He escaped with little fanfare on a day that could be called “good news for bad news”. The government has quietly canceled the Golborne Link – a short section of the HS2 project which would have linked the high-speed road to the existing West Coast Main Line.
The seemingly inconsequential cancellation of an ‘add-on’ for HS2 – barely on the scale of the eastern leg to Sheffield and Leeds – proved to be anything but inconsequential. The news was met with a storm of protest. Even those for whom cancellation means their homes won’t be demolished called it a pyrrhic victory, paid for in ten years of stress and disrupted lives.
Link features in important government documents
The Golborne Link, which was to be the most controversial and contested part of the HS2 project, would have branched off from the HS2 Manchester deal near Knutsford, Cheshire, to join the West Coast Main Line (WCML) near Golborne, just south of Wigan. Construction was due to start in the early 2030s and it was due to open in the late 2030s or early 2040s as part of the second stage of HS2 services to Scotland.

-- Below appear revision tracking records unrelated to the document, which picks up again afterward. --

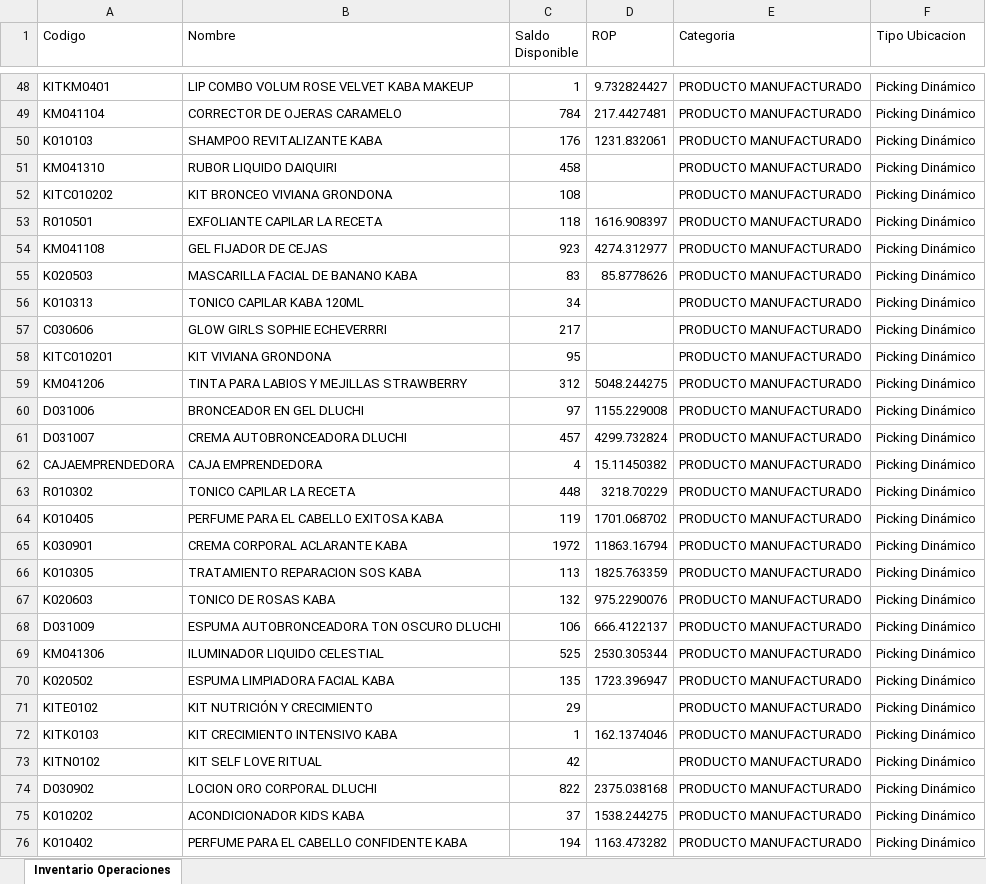
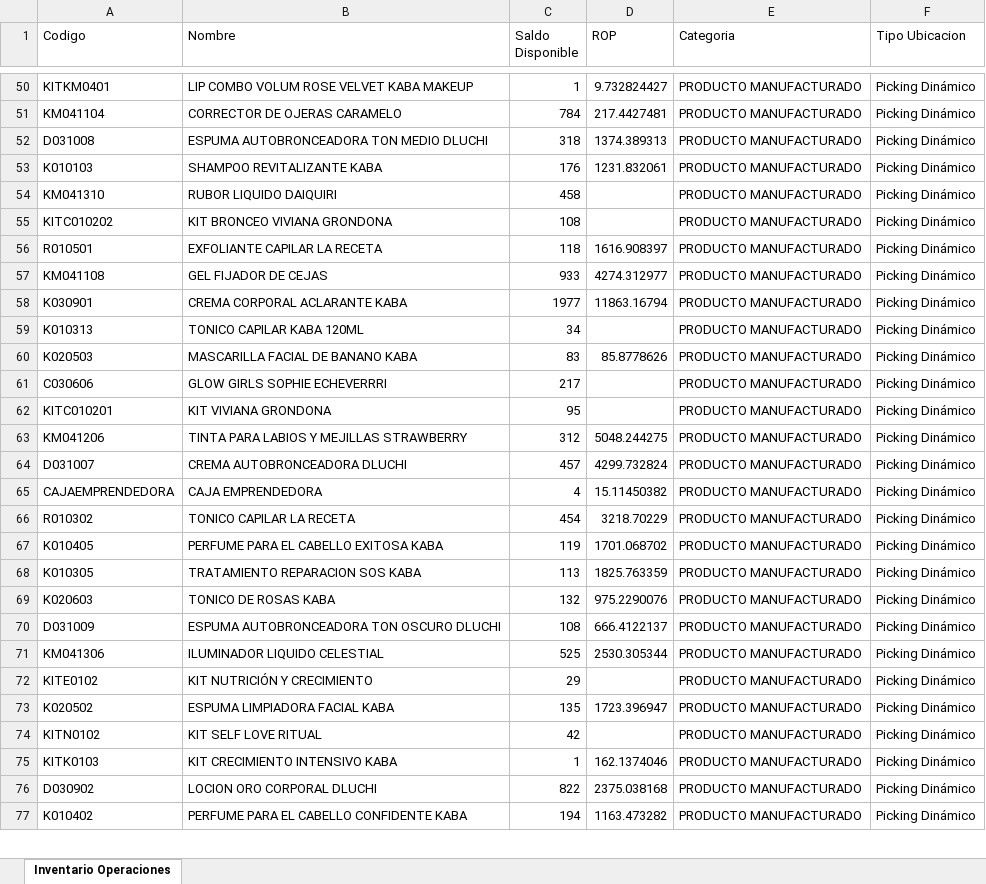
Before and after one commit to gaduqueja07/dashboard-dluchi, an Excel workbook: inventario_operaciones.xlsx, sheet Inventario Operaciones, drawn as a sheet; only a part is shown, gaps mark what is left out; values as stored, in another font and other column widths than the file's, no borders; removed rows and columns are numbered as before the commit, all else as after; the diff covers the shown part only; the diff names each change by its address in the sheet, - before the commit and + after, or states it on an @@ line.

Commit message:
Actualizar inventario_operaciones.xlsx - 2026-11-25 06:44

```diff
--- a/inventario_operaciones.xlsx (sheet Inventario Operaciones)
+++ b/inventario_operaciones.xlsx (sheet Inventario Operaciones)
+row 52: D031008 | ESPUMA AUTOBRONCEADORA TON MEDIO DLUCHI | 318 | 1374.389313 | PRODUCTO MANUFACTURADO | Picking Dinámico
-C57 (Saldo Disponible): 923
+C57 (Saldo Disponible): 933
+row 58: K030901 | CREMA CORPORAL ACLARANTE KABA | 1977 | 11863.16794 | PRODUCTO MANUFACTURADO | Picking Dinámico
@@ row 55 moved to row 60: K020503 @@
-row 60: D031006 | BRONCEADOR EN GEL DLUCHI | 97 | 1155.229008 | PRODUCTO MANUFACTURADO | Picking Dinámico
-C66 (Saldo Disponible): 448
+C66 (Saldo Disponible): 454
-row 65: K030901 | CREMA CORPORAL ACLARANTE KABA | 1972 | 11863.16794 | PRODUCTO MANUFACTURADO | Picking Dinámico
-C70 (Saldo Disponible): 106
+C70 (Saldo Disponible): 108
@@ row 70 moved to row 73: K020502 @@
@@ row 72 moved to row 75: KITK0103 @@
@@ row 75 moved to row 78: K010202 @@
```
Also changed, not shown: 16 added rows, 17 removed rows, 497 moved rows and 19 edited cells elsewhere in this sheet.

However, with the pivot moving away from the focus on the high-speed nature of the project and redefining HS2 as a capability improvement for the century, the removal of a direct link to WCML was met with unmitigated rage. The link has left the rail industry, and business interests in general, furious at the abandonment. It was pointed out that the link was only a few months ago a keystone of the HS2 project and part of the integrated rail plan, a document heralded as a new dawn for rail connectivity and crucial for the economic program of “leveling up the top” of the government. .
Common voice of anger
A concerted response from the rail industry’s most prominent representative bodies condemned the move. Speaking together, the Rail Freight Group, the Railway Industry Association and the High Speed Rail Group (representing a wider range of stakeholders) issued a joint statement, condemning yet another U-turn by the government in London. They say six months ago the Golborne Link was included in the Integrated Rail Plan, as well as the HS2 Phase 2b bill. “The link has been budgeted for for HS2 and is necessary to allow adequate capacity on the national rail network to perform its vital function of handling domestic passenger and freight movements over longer distances,” their statement said. .
In purely budgetary terms, the 3 billion pound (3.5 billion euro) price of the link represents around 3% of the total cost of the HS2 – according to current estimates. It is obvious that the cancellation is only motivated by a growing deficit in the British Treasury. “Without this connection, a bottleneck will be created north of Crewe on the West Coast Main Line, which in turn will negatively impact decarbonisation and leveling outcomes,” the joint statement said. Of the industry.
Scotland and Carlisle left in doubt
It is no surprise that Scottish interests feel cynically betrayed. Operationally, services to central Scotland may well still have to use WCML, at the risk of reducing freight growth on this route. West Coast traffic is a central part of the Scottish Government’s planning for rail freight and economic growth. Just across the border, plans were underway for HS2 trains to run – via the link – to Carlisle, a few miles on the English side. The regeneration ambitions of this city include a massive development of the main station to serve HS2 trains to Glasgow and Edinburgh. There are concerns about the future of these plans. “Such an important and strategic question about how HS2 services connect to Scotland cannot be left open or uncertain,” the rail industry’s joint statement said.
The only murmur of approval was in Cheshire, the moderately well-to-do county through which the Golborne Link is said to have passed. Business and home owners, who have faced years of uncertainty and who have already had their premises and homes purchased to facilitate the project, breathed sighs of relief. There were few celebrations.
Citing a third document that takes notice of the Golborne Link, government sources defended the move. “Ahead of the Government’s response to the Union Connectivity Review, we can confirm that the Government will again consider alternatives which offer similar benefits to Scotland as the Golborne Link,” said Andrew Stevenson MP, Minister of State at the Ministry of Transport with responsibility for HS2.
“As long as these deliver for the taxpayer within the £96 billion [112 billion euro] allocated to the integrated rail plan, we will examine the possibility of alternatives bringing benefits earlier, improving Scottish services from Manchester and Manchester Airport, as well as from Birmingham and London. HS2 trains will continue to serve Wigan and Preston, as well as Lancaster, Cumbria and Scotland,” he said.
This article first appeared on RailFreight.com. Sister publication of RailTech.com.